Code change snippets
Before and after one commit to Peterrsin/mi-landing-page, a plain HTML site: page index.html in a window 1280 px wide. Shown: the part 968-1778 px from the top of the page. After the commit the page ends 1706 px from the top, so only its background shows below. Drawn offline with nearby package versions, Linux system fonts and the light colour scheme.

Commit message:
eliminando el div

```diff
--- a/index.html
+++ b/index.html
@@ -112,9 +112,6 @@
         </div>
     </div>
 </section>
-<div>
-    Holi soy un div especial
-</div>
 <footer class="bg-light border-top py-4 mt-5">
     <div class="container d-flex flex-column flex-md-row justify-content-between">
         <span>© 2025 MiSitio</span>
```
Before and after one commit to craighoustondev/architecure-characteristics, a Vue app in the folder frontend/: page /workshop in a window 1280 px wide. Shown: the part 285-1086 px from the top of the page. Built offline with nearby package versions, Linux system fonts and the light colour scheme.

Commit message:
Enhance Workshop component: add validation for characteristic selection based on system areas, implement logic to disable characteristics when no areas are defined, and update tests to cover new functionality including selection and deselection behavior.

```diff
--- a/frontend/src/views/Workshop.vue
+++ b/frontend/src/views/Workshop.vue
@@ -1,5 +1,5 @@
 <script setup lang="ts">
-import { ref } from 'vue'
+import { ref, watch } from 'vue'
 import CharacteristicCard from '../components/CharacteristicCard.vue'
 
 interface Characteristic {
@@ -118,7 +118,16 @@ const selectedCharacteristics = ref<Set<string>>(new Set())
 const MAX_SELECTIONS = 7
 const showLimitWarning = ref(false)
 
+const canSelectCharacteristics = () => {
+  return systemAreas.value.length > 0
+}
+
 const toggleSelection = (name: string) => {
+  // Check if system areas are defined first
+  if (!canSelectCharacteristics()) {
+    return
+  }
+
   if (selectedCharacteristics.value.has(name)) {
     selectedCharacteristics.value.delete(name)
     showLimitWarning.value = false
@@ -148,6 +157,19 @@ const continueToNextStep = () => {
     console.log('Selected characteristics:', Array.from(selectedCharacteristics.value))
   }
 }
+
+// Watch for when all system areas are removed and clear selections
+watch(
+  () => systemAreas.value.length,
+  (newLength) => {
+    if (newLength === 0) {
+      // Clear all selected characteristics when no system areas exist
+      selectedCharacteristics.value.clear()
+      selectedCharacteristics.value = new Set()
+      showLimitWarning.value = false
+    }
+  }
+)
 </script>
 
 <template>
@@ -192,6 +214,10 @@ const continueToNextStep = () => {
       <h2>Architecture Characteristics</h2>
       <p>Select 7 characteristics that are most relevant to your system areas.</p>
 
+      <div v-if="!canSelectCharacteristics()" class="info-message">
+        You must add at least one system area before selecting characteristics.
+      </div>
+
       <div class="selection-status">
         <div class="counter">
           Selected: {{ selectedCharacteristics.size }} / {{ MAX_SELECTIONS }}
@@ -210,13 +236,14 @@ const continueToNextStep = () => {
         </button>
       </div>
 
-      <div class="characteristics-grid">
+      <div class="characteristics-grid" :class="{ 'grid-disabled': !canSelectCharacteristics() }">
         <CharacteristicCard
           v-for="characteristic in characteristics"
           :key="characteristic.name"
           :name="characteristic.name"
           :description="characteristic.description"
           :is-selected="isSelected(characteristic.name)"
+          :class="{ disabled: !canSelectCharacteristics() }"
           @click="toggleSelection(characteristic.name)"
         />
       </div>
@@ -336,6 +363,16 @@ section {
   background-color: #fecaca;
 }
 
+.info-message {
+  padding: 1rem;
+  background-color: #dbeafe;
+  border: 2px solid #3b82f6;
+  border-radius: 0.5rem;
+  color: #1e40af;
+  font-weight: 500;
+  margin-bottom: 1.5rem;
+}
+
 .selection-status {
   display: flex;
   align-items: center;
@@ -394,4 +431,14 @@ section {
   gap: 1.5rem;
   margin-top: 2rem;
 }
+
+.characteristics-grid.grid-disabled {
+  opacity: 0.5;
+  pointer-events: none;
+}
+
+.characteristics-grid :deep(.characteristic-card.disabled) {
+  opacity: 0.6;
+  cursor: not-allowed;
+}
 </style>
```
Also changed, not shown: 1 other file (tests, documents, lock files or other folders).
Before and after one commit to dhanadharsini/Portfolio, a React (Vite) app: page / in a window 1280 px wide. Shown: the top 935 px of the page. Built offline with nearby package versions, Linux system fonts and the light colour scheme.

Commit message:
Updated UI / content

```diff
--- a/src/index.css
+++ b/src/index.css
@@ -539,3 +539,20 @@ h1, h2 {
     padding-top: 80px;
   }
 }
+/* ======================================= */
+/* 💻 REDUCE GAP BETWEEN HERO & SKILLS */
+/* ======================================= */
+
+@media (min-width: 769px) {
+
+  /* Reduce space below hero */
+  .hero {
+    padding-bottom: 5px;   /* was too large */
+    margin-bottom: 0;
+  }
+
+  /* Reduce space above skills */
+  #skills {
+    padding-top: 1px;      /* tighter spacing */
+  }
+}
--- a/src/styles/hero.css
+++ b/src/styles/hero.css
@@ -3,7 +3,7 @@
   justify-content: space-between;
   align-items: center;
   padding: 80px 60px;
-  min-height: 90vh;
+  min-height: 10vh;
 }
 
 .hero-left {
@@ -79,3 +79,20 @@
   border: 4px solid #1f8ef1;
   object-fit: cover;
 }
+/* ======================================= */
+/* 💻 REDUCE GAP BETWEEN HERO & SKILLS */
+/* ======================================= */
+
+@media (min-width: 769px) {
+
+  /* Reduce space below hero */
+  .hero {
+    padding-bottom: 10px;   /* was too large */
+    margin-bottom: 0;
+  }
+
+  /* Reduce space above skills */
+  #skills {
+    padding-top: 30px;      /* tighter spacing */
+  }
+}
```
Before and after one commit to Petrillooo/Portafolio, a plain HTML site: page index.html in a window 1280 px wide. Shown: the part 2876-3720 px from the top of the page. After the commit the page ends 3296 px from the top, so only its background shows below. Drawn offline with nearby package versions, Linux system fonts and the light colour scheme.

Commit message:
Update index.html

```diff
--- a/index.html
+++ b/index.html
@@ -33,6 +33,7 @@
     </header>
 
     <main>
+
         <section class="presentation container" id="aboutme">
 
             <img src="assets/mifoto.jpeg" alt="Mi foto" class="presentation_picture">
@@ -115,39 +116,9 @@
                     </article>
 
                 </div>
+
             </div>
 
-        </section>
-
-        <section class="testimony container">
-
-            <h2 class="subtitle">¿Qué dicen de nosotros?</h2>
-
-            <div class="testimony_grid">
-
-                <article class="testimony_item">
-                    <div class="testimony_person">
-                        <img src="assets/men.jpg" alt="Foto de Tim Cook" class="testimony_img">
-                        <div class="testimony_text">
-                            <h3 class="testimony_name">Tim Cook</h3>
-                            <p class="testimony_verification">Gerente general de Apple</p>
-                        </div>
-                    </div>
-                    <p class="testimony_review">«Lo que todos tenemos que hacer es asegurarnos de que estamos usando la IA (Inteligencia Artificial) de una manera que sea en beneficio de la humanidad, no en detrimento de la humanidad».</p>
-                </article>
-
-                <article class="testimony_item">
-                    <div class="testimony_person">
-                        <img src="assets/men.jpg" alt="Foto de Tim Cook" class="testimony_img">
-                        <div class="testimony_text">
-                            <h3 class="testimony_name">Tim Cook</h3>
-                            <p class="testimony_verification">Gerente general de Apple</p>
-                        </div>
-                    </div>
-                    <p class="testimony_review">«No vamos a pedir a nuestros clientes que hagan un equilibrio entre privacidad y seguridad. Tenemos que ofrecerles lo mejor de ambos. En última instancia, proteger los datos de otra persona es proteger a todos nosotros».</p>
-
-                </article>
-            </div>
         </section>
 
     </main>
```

*REQUIRED ACTION*:
In full and word for word, repeat the records.

*YOUR SOLUTION*:
Before and after one commit to Peterrsin/mi-landing-page, a plain HTML site: page index.html in a window 1280 px wide. Shown: the part 968-1778 px from the top of the page. After the commit the page ends 1706 px from the top, so only its background shows below. Drawn offline with nearby package versions, Linux system fonts and the light colour scheme.

Commit message:
eliminando el div

```diff
--- a/index.html
+++ b/index.html
@@ -112,9 +112,6 @@
         </div>
     </div>
 </section>
-<div>
-    Holi soy un div especial
-</div>
 <footer class="bg-light border-top py-4 mt-5">
     <div class="container d-flex flex-column flex-md-row justify-content-between">
         <span>© 2025 MiSitio</span>
```
Before and after one commit to craighoustondev/architecure-characteristics, a Vue app in the folder frontend/: page /workshop in a window 1280 px wide. Shown: the part 285-1086 px from the top of the page. Built offline with nearby package versions, Linux system fonts and the light colour scheme.

Commit message:
Enhance Workshop component: add validation for characteristic selection based on system areas, implement logic to disable characteristics when no areas are defined, and update tests to cover new functionality including selection and deselection behavior.

```diff
--- a/frontend/src/views/Workshop.vue
+++ b/frontend/src/views/Workshop.vue
@@ -1,5 +1,5 @@
 <script setup lang="ts">
-import { ref } from 'vue'
+import { ref, watch } from 'vue'
 import CharacteristicCard from '../components/CharacteristicCard.vue'
 
 interface Characteristic {
@@ -118,7 +118,16 @@ const selectedCharacteristics = ref<Set<string>>(new Set())
 const MAX_SELECTIONS = 7
 const showLimitWarning = ref(false)
 
+const canSelectCharacteristics = () => {
+  return systemAreas.value.length > 0
+}
+
 const toggleSelection = (name: string) => {
+  // Check if system areas are defined first
+  if (!canSelectCharacteristics()) {
+    return
+  }
+
   if (selectedCharacteristics.value.has(name)) {
     selectedCharacteristics.value.delete(name)
     showLimitWarning.value = false
@@ -148,6 +157,19 @@ const continueToNextStep = () => {
     console.log('Selected characteristics:', Array.from(selectedCharacteristics.value))
   }
 }
+
+// Watch for when all system areas are removed and clear selections
+watch(
+  () => systemAreas.value.length,
+  (newLength) => {
+    if (newLength === 0) {
+      // Clear all selected characteristics when no system areas exist
+      selectedCharacteristics.value.clear()
+      selectedCharacteristics.value = new Set()
+      showLimitWarning.value = false
+    }
+  }
+)
 </script>
 
 <template>
@@ -192,6 +214,10 @@ const continueToNextStep = () => {
       <h2>Architecture Characteristics</h2>
       <p>Select 7 characteristics that are most relevant to your system areas.</p>
 
+      <div v-if="!canSelectCharacteristics()" class="info-message">
+        You must add at least one system area before selecting characteristics.
+      </div>
+
       <div class="selection-status">
         <div class="counter">
           Selected: {{ selectedCharacteristics.size }} / {{ MAX_SELECTIONS }}
@@ -210,13 +236,14 @@ const continueToNextStep = () => {
         </button>
       </div>
 
-      <div class="characteristics-grid">
+      <div class="characteristics-grid" :class="{ 'grid-disabled': !canSelectCharacteristics() }">
         <CharacteristicCard
           v-for="characteristic in characteristics"
           :key="characteristic.name"
           :name="characteristic.name"
           :description="characteristic.description"
           :is-selected="isSelected(characteristic.name)"
+          :class="{ disabled: !canSelectCharacteristics() }"
           @click="toggleSelection(characteristic.name)"
         />
       </div>
@@ -336,6 +363,16 @@ section {
   background-color: #fecaca;
 }
 
+.info-message {
+  padding: 1rem;
+  background-color: #dbeafe;
+  border: 2px solid #3b82f6;
+  border-radius: 0.5rem;
+  color: #1e40af;
+  font-weight: 500;
+  margin-bottom: 1.5rem;
+}
+
 .selection-status {
   display: flex;
   align-items: center;
@@ -394,4 +431,14 @@ section {
   gap: 1.5rem;
   margin-top: 2rem;
 }
+
+.characteristics-grid.grid-disabled {
+  opacity: 0.5;
+  pointer-events: none;
+}
+
+.characteristics-grid :deep(.characteristic-card.disabled) {
+  opacity: 0.6;
+  cursor: not-allowed;
+}
 </style>
```
Also changed, not shown: 1 other file (tests, documents, lock files or other folders).
Before and after one commit to dhanadharsini/Portfolio, a React (Vite) app: page / in a window 1280 px wide. Shown: the top 935 px of the page. Built offline with nearby package versions, Linux system fonts and the light colour scheme.

Commit message:
Updated UI / content

```diff
--- a/src/index.css
+++ b/src/index.css
@@ -539,3 +539,20 @@ h1, h2 {
     padding-top: 80px;
   }
 }
+/* ======================================= */
+/* 💻 REDUCE GAP BETWEEN HERO & SKILLS */
+/* ======================================= */
+
+@media (min-width: 769px) {
+
+  /* Reduce space below hero */
+  .hero {
+    padding-bottom: 5px;   /* was too large */
+    margin-bottom: 0;
+  }
+
+  /* Reduce space above skills */
+  #skills {
+    padding-top: 1px;      /* tighter spacing */
+  }
+}
--- a/src/styles/hero.css
+++ b/src/styles/hero.css
@@ -3,7 +3,7 @@
   justify-content: space-between;
   align-items: center;
   padding: 80px 60px;
-  min-height: 90vh;
+  min-height: 10vh;
 }
 
 .hero-left {
@@ -79,3 +79,20 @@
   border: 4px solid #1f8ef1;
   object-fit: cover;
 }
+/* ======================================= */
+/* 💻 REDUCE GAP BETWEEN HERO & SKILLS */
+/* ======================================= */
+
+@media (min-width: 769px) {
+
+  /* Reduce space below hero */
+  .hero {
+    padding-bottom: 10px;   /* was too large */
+    margin-bottom: 0;
+  }
+
+  /* Reduce space above skills */
+  #skills {
+    padding-top: 30px;      /* tighter spacing */
+  }
+}
```
Before and after one commit to Petrillooo/Portafolio, a plain HTML site: page index.html in a window 1280 px wide. Shown: the part 2876-3720 px from the top of the page. After the commit the page ends 3296 px from the top, so only its background shows below. Drawn offline with nearby package versions, Linux system fonts and the light colour scheme.

Commit message:
Update index.html

```diff
--- a/index.html
+++ b/index.html
@@ -33,6 +33,7 @@
     </header>
 
     <main>
+
         <section class="presentation container" id="aboutme">
 
             <img src="assets/mifoto.jpeg" alt="Mi foto" class="presentation_picture">
@@ -115,39 +116,9 @@
                     </article>
 
                 </div>
+
             </div>
 
-        </section>
-
-        <section class="testimony container">
-
-            <h2 class="subtitle">¿Qué dicen de nosotros?</h2>
-
-            <div class="testimony_grid">
-
-                <article class="testimony_item">
-                    <div class="testimony_person">
-                        <img src="assets/men.jpg" alt="Foto de Tim Cook" class="testimony_img">
-                        <div class="testimony_text">
-                            <h3 class="testimony_name">Tim Cook</h3>
-                            <p class="testimony_verification">Gerente general de Apple</p>
-                        </div>
-                    </div>
-                    <p class="testimony_review">«Lo que todos tenemos que hacer es asegurarnos de que estamos usando la IA (Inteligencia Artificial) de una manera que sea en beneficio de la humanidad, no en detrimento de la humanidad».</p>
-                </article>
-
-                <article class="testimony_item">
-                    <div class="testimony_person">
-                        <img src="assets/men.jpg" alt="Foto de Tim Cook" class="testimony_img">
-                        <div class="testimony_text">
-                            <h3 class="testimony_name">Tim Cook</h3>
-                            <p class="testimony_verification">Gerente general de Apple</p>
-                        </div>
-                    </div>
-                    <p class="testimony_review">«No vamos a pedir a nuestros clientes que hagan un equilibrio entre privacidad y seguridad. Tenemos que ofrecerles lo mejor de ambos. En última instancia, proteger los datos de otra persona es proteger a todos nosotros».</p>
-
-                </article>
-            </div>
         </section>
 
     </main>
```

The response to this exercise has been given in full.